It’s okay if you don’t know your GE from your GMOs – that’s what we’re here for! While genetic engineering might seem technical or boring, it’s something you must know about. Your health could depend on it.
The terms genetically modified organisms (GMO), genetically modified (GM) and genetically engineered (GE) all refer to organisms with a unique character that have been created by biotech companies, usually in a lab environment.
What is GMO?
“In genetic engineering, the ‘genes’ responsible for a specific characteristic (called traits) are taken from one organism and forced into the DNA of another organism. In this way the characteristics of one species can be unnaturally bred into a completely unrelated one – across the boundaries between species and even plant and animal kingdoms. The resulting new species is called a genetically modified organism (GMO). Genetic modification allows scientists to mix the genes of unrelated species.” (www.acbio.org.za). An example is inserting a gene based on that of a cold-water fish into a tomato plant so that the tomato plant won’t freeze in the winter.
“While uses for genetic engineering range from oil spills to medication, perhaps the most controversial application is for food production. The first field experiments of food crops that had been genetically modified using recombinant DNA technology began in 1987. After five years of extensive health and environmental testing, Calgene’s Flavr Savr tomato became the first food crop to be approved for commercial production by the U.S. Department of Agriculture. These tomatoes were modified to include a DNA sequence that inhibited production of a natural tomato protein, increasing the firmness and extending the shelf life of the Flavr Savr variety.” Read more here.
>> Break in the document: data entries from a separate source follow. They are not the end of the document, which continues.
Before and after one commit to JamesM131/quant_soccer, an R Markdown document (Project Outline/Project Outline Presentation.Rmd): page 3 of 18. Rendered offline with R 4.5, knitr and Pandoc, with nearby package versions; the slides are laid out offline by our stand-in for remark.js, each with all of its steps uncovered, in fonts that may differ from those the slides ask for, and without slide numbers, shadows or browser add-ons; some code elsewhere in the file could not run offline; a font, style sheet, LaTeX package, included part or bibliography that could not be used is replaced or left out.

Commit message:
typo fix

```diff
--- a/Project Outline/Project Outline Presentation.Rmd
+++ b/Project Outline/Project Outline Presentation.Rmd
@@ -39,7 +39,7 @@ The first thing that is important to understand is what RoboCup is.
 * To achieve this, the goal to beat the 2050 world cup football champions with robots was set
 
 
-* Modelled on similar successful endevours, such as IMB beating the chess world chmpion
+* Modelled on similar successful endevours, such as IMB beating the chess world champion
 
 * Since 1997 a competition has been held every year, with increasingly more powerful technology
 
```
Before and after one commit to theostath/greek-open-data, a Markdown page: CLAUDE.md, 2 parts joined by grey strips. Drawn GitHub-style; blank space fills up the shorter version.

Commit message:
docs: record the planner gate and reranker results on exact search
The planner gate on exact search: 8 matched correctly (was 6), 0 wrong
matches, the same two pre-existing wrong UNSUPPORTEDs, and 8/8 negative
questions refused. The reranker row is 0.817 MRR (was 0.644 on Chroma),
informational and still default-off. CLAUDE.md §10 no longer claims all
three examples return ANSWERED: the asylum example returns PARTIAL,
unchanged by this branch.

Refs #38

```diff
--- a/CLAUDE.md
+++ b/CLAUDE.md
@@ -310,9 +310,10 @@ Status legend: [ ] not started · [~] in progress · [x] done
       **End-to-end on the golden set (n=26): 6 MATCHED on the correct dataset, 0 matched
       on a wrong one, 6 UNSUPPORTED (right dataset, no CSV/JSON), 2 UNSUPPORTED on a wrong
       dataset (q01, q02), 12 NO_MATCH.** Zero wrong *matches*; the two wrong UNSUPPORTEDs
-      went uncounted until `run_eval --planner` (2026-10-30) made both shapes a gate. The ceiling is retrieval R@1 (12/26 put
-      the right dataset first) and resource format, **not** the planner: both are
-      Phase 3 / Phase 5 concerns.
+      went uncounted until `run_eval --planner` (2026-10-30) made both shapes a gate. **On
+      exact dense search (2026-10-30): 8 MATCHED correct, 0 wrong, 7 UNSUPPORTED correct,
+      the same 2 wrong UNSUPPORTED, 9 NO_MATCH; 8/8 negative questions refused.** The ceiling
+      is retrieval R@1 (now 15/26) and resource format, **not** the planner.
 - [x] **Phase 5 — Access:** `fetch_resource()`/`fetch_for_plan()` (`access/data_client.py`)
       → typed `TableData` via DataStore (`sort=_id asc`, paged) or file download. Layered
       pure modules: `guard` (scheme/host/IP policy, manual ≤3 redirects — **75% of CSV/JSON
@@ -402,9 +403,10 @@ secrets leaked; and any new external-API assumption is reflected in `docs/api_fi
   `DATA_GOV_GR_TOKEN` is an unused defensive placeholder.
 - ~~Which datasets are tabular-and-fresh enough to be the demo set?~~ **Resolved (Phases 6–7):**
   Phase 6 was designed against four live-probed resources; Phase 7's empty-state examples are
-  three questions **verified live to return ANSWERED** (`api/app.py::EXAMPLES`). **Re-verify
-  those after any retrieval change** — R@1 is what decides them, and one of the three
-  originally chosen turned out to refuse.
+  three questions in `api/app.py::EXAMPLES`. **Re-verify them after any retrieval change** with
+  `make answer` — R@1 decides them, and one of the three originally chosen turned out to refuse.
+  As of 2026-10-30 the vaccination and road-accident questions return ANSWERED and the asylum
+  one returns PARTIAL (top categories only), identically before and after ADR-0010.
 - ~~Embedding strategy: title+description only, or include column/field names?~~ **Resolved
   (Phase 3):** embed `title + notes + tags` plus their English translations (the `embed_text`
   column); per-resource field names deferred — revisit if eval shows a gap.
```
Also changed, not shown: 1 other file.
GM Crops Versus Organic
Essentially there are two types of food systems in the world today: industrialised and traditional farming methods. Industrialised agriculture or “factory farming,” which claims to promote high yields using chemical fertilisers and pesticides, is derived from mechanised methods and technology using GM seeds bought every season from big seed companies. The other – traditional agriculture or organic farming – relies on natural ecosystems, using natural fertilisers and pesticides, as well as seeds that have been produced naturally throughout seasons and shared amongst farmers. Those who advocate for GM crops often tout food security as the main reason or benefit, with disregard for human and environmental health. The UN Food and Agriculture Organisation predicts that global food production per person will continue to surpass population growth for another 30 years at least, as per Biowatch South Africa. Research suggests that in South Africa there is enough food to feed the country’s population, however our main challenges are access and distribution.
GM in South Africa
You may think that GMO is the best discovery since sliced bread – many people do – hence the ongoing global debate, which is centred around the safety or long-term health impact of GMO produced foods, due to conflicting evidence on the matter. Maize, the staple food in South Africa, is genetically modified, and we are the only country in the world to have allowed our staple to be modified without knowing the health impact to the citizenry.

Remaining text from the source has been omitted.